This rule will not impose any additional reporting or recordkeeping requirements on either small or large grapefruit handlers. As with all Federal marketing order programs, reports and forms are periodically reviewed to reduce information requirements and duplication by industry and public sector agencies. In addition, as noted in the initial regulatory flexibility analysis, USDA has not identified any relevant Federal rules that duplicate, overlap or conflict with this rule. However, grapefruit must meet the requirements as specified in the U.S. Standards for Grades of Florida Grapefruit (7 CFR 51.760 through 51.784) issued under the Agricultural Marketing Act of 1946 (7 U.S.C. 1621 through 1627).
The Committee's meeting was widely publicized throughout the citrus industry and all interested persons were invited to attend the meeting and participate in Committee deliberations on all issues. Like all Committee meetings, the November 16, 2004, meeting was a public meeting and all entities, both large and small, were able to express their views on this issue.

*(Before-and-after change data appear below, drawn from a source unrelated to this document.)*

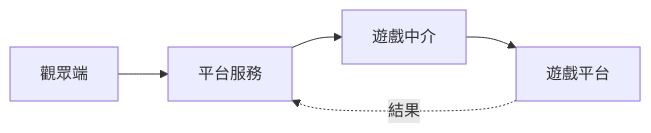
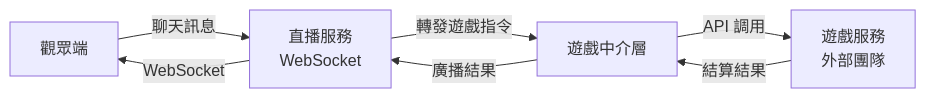
One commit to mike504110403/liveKit-demo changed the sixth of 6 diagrams in ARCHITECTURE.md. Above: the diagram before and after it, drawn with Mermaid. The commit also changed other lines of this file and 1 other file, not shown here.

````diff
--- a/ARCHITECTURE.md
+++ b/ARCHITECTURE.md
@@ -126,7 +133,9 @@
 ```mermaid
 graph LR
-    A[觀眾端] --> B[平台服務]
-    B --> C[遊戲中介]
-    C --> D[遊戲平台]
-    D -.結果.-> B
+    A[觀眾端] -->|聊天訊息| B[直播服務<br/>WebSocket]
+    B -->|轉發遊戲指令| C[遊戲中介層]
+    C -->|API 調用| D[遊戲服務<br/>外部團隊]
+    D -->|結算結果| C
+    C -->|廣播結果| B
+    B -->|WebSocket| A
 ```
````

An interim final rule concerning this action was published in the Federal Register on December 22, 2004 (69 FR 76597). Copies of the rule were mailed by the Committee's staff to all Committee members and Florida citrus handlers. In addition, the rule was made available through the Internet by USDA and the Office of the Federal Register. That rule provided for a 60-day comment period which ended February 22, 2005. Two comments were received.
One commenter supported in principle the relaxation. The second commenter stated that the order should be eliminated and the Committee be disbanded. USDA disagrees with these suggestions.
The marketing order was implemented and is being administered consistent with the authority in the Agricultural Marketing Agreement Act of 1937, and was favored by citrus growers in a recent continuance referendum. In addition, actions taken by the Committee under the order have Start Printed Page 23930helped increase grower returns to levels above the cost of production, which may contribute to more growers maintaining their groves. This rule is making more fruit available at a time when much of the crop was destroyed by last year's hurricanes without sacrificing fruit quality. This change benefits both growers and consumers by increasing the available supply of fresh grapefruit.
Therefore, no changees will be made as a result of these comments.
A small business guide on complying with fruit, vegetable, and specialty crop marketing agreements and orders may be viewed at: http://www.ams.usda.gov/fv/moab.html. Any questions about the compliance guide should be sent to Jay Guerber at the previously mentioned address in the FOR FURTHER INFORMATION CONTACT section.
After consideration of all relevant material presented, including the Committee's recommendation, and other information, it is found that finalizing the interim final rule, without change, as published in the Federal Register (69 FR 76597, December 22, 2004) will tend to effectuate the declared policy of the Act.Start List of Subjects
List of Subjects in 7 CFR Part 905
- Marketing agreements
- Reporting and recordkeeping requirements
PART 905—ORANGES, GRAPEFRUIT, TANGERINES, AND TANGELOS GROWN IN FLORIDAEnd Part Start Amendment PartEnd Amendment Part Start Signature
Dated: May 3, 2005.
Kenneth C. Clayton,
Acting Administrator, Agricultural Marketing Service.
[FR Doc. 05-9109 Filed 5-5-05; 8:45 am]
BILLING CODE 3410-02-P